> _ASSIGNMENT_
Go through the listing and copy each line that has the string "cruzi" in it.

= = = = =

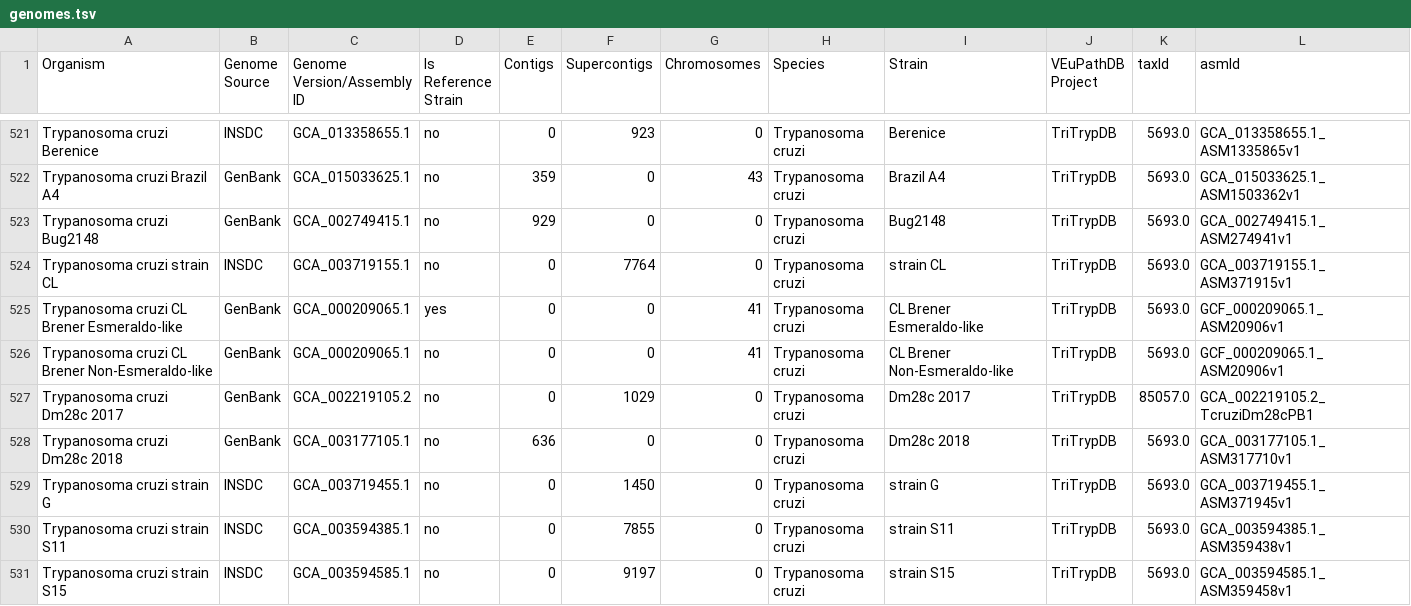
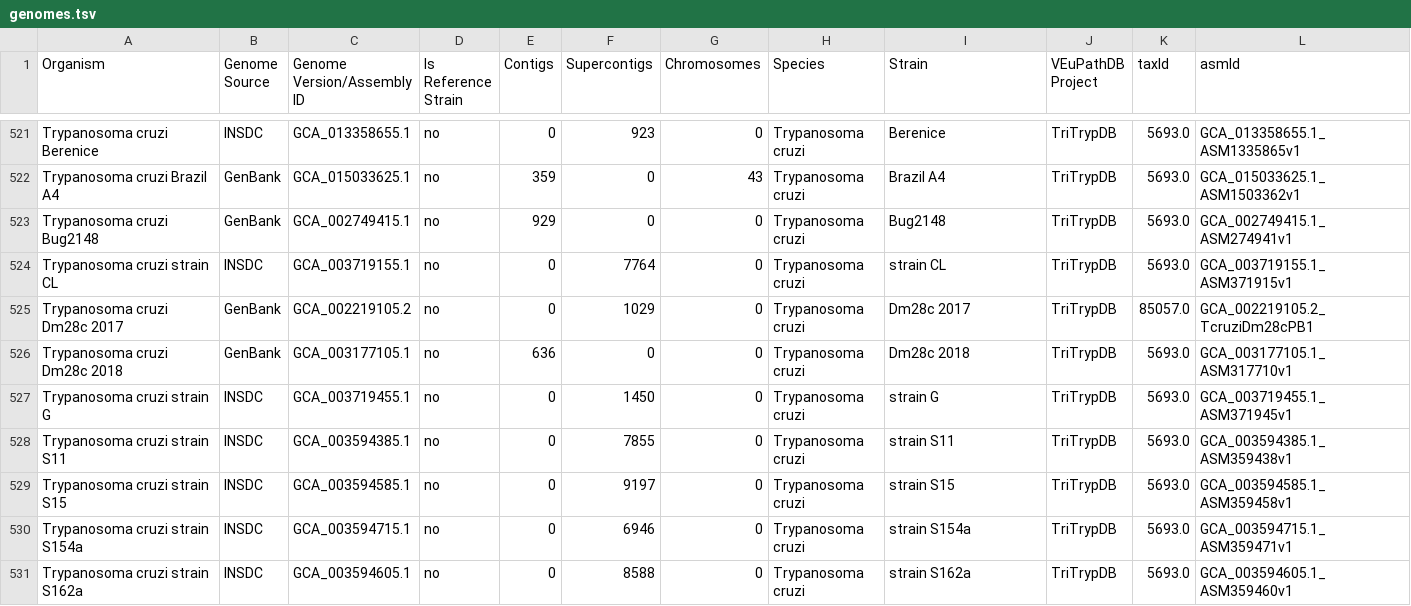
Before and after one commit to nakucher/brc-analytics, a TSV file: data-catalog/files/source/genomes.tsv, drawn as a sheet; only a part is shown, gaps mark what is left out; the shorter side is filled out with more unchanged rows; rows hold the shown columns only; the diff names each change by its address in the sheet, - before the commit and + after, or states it on an @@ line.

Commit message:
fix: remove catalog input rows with duplicate ids (#18)

```diff
--- a/data-catalog/files/source/genomes.tsv
+++ b/data-catalog/files/source/genomes.tsv
-row 525: Trypanosoma cruzi CL Brener Esmeraldo-like | GenBank | GCA_000209065.1 | yes | 0 | 0 | 41 | Trypanosoma cruzi | CL Brener Esmeraldo-like | TriTrypDB | 5693.0 | GCF_000209065.1_ASM20906v1
-row 526: Trypanosoma cruzi CL Brener Non-Esmeraldo-like | GenBank | GCA_000209065.1 | no | 0 | 0 | 41 | Trypanosoma cruzi | CL Brener Non-Esmeraldo-like | TriTrypDB | 5693.0 | GCF_000209065.1_ASM20906v1
```
Also changed, not shown: 2 other files.
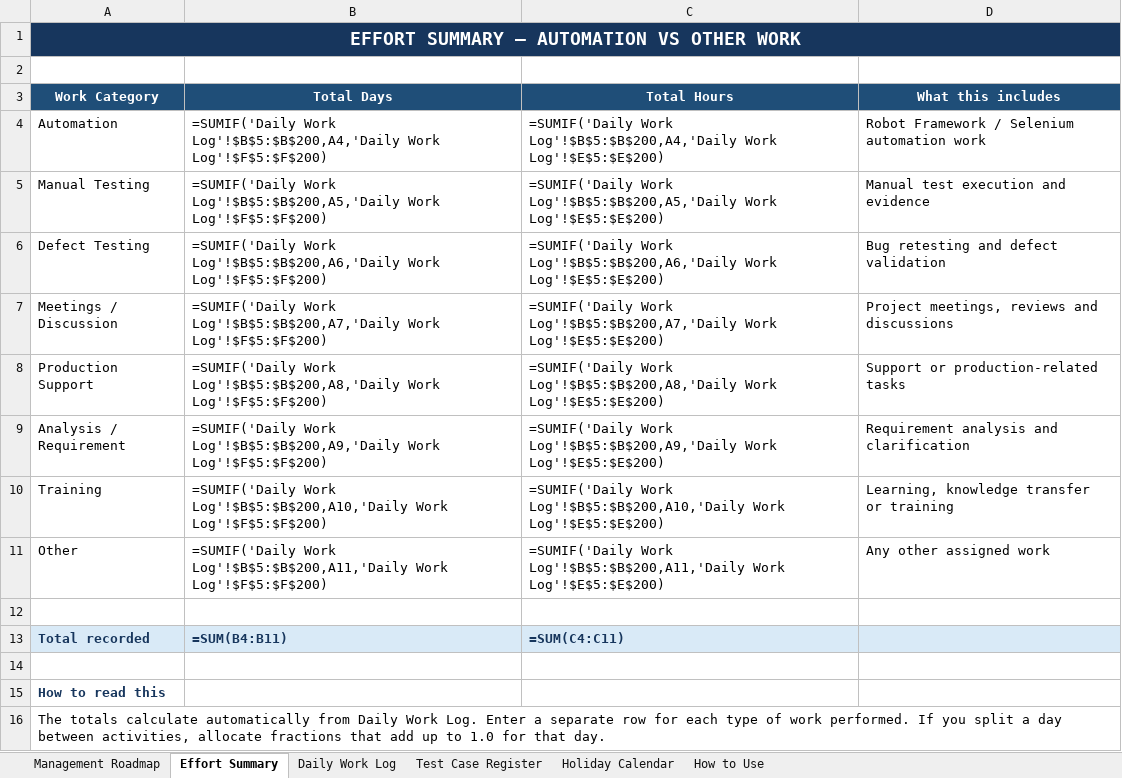
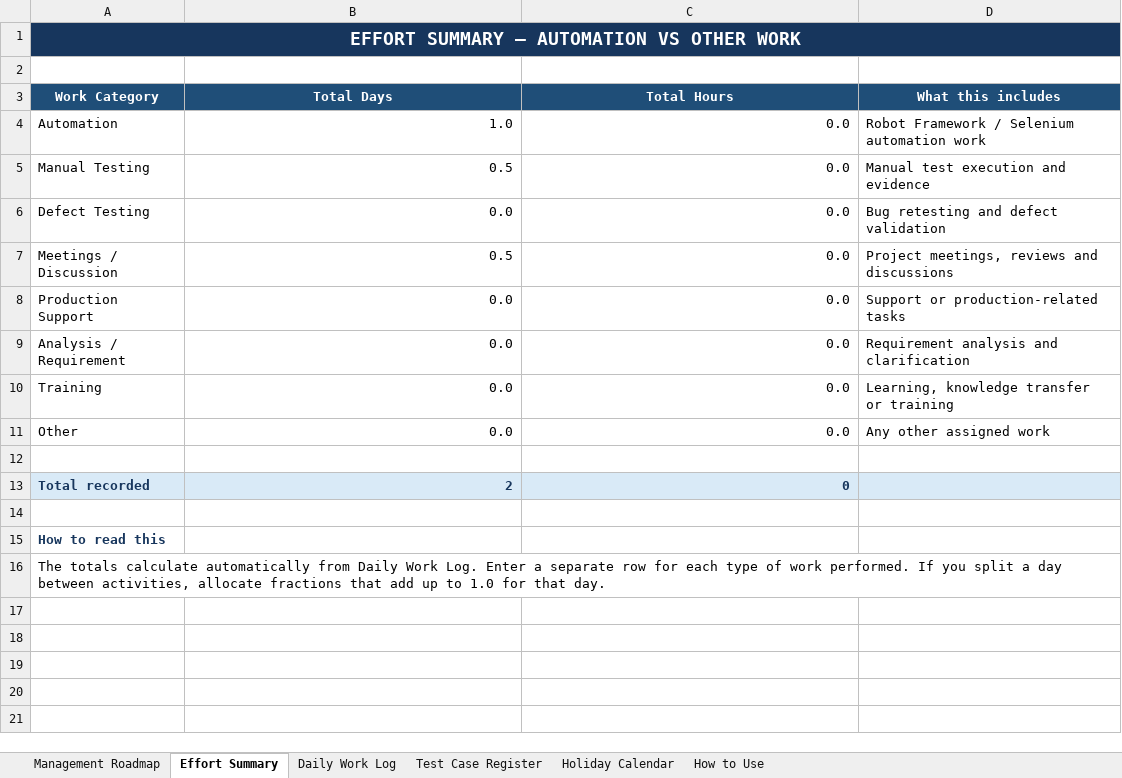
Before and after one commit to shubham4475/Test, an Excel workbook: Automation_Roadmap_with_Effort_and_Test_Case_Tracking.xlsx, sheet Effort Summary, drawn as a sheet; values as stored, in another font and other column widths than the file's, no borders; formulas without a stored value are shown as written; the diff names each change by its address in the sheet, - before the commit and + after, or states it on an @@ line.

```diff
--- a/Automation_Roadmap_with_Effort_and_Test_Case_Tracking.xlsx (sheet Effort Summary)
+++ b/Automation_Roadmap_with_Effort_and_Test_Case_Tracking.xlsx (sheet Effort Summary)
-B4 (Total Days): =SUMIF('Daily Work Log'!$B$5:$B$200,A4,'Daily Work Log'!$F$5:$F$200)
+B4 (Total Days): 1.0
-C4 (Total Hours): =SUMIF('Daily Work Log'!$B$5:$B$200,A4,'Daily Work Log'!$E$5:$E$200)
+C4 (Total Hours): 0.0
-B5 (Total Days): =SUMIF('Daily Work Log'!$B$5:$B$200,A5,'Daily Work Log'!$F$5:$F$200)
+B5 (Total Days): 0.5
-C5 (Total Hours): =SUMIF('Daily Work Log'!$B$5:$B$200,A5,'Daily Work Log'!$E$5:$E$200)
+C5 (Total Hours): 0.0
-B6 (Total Days): =SUMIF('Daily Work Log'!$B$5:$B$200,A6,'Daily Work Log'!$F$5:$F$200)
+B6 (Total Days): 0.0
-C6 (Total Hours): =SUMIF('Daily Work Log'!$B$5:$B$200,A6,'Daily Work Log'!$E$5:$E$200)
+C6 (Total Hours): 0.0
-B7 (Total Days): =SUMIF('Daily Work Log'!$B$5:$B$200,A7,'Daily Work Log'!$F$5:$F$200)
+B7 (Total Days): 0.5
-C7 (Total Hours): =SUMIF('Daily Work Log'!$B$5:$B$200,A7,'Daily Work Log'!$E$5:$E$200)
+C7 (Total Hours): 0.0
-B8 (Total Days): =SUMIF('Daily Work Log'!$B$5:$B$200,A8,'Daily Work Log'!$F$5:$F$200)
+B8 (Total Days): 0.0
-C8 (Total Hours): =SUMIF('Daily Work Log'!$B$5:$B$200,A8,'Daily Work Log'!$E$5:$E$200)
+C8 (Total Hours): 0.0
-B9 (Total Days): =SUMIF('Daily Work Log'!$B$5:$B$200,A9,'Daily Work Log'!$F$5:$F$200)
+B9 (Total Days): 0.0
-C9 (Total Hours): =SUMIF('Daily Work Log'!$B$5:$B$200,A9,'Daily Work Log'!$E$5:$E$200)
+C9 (Total Hours): 0.0
-B10 (Total Days): =SUMIF('Daily Work Log'!$B$5:$B$200,A10,'Daily Work Log'!$F$5:$F$200)
+B10 (Total Days): 0.0
-C10 (Total Hours): =SUMIF('Daily Work Log'!$B$5:$B$200,A10,'Daily Work Log'!$E$5:$E$200)
+C10 (Total Hours): 0.0
-B11 (Total Days): =SUMIF('Daily Work Log'!$B$5:$B$200,A11,'Daily Work Log'!$F$5:$F$200)
+B11 (Total Days): 0.0
-C11 (Total Hours): =SUMIF('Daily Work Log'!$B$5:$B$200,A11,'Daily Work Log'!$E$5:$E$200)
+C11 (Total Hours): 0.0
-B13 (Total Days): =SUM(B4:B11)
+B13 (Total Days): 2
-C13 (Total Hours): =SUM(C4:C11)
+C13 (Total Hours): 0
```
Also changed, not shown: sheet Management Roadmap, sheet Test Case Register, sheet How to Use.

= = = = =

> _RESPONSE TO THIS EXERCISE_
-row 525: Trypanosoma cruzi CL Brener Esmeraldo-like | GenBank | GCA_000209065.1 | yes | 0 | 0 | 41 | Trypanosoma cruzi | CL Brener Esmeraldo-like | TriTrypDB | 5693.0 | GCF_000209065.1_ASM20906v1
-row 526: Trypanosoma cruzi CL Brener Non-Esmeraldo-like | GenBank | GCA_000209065.1 | no | 0 | 0 | 41 | Trypanosoma cruzi | CL Brener Non-Esmeraldo-like | TriTrypDB | 5693.0 | GCF_000209065.1_ASM20906v1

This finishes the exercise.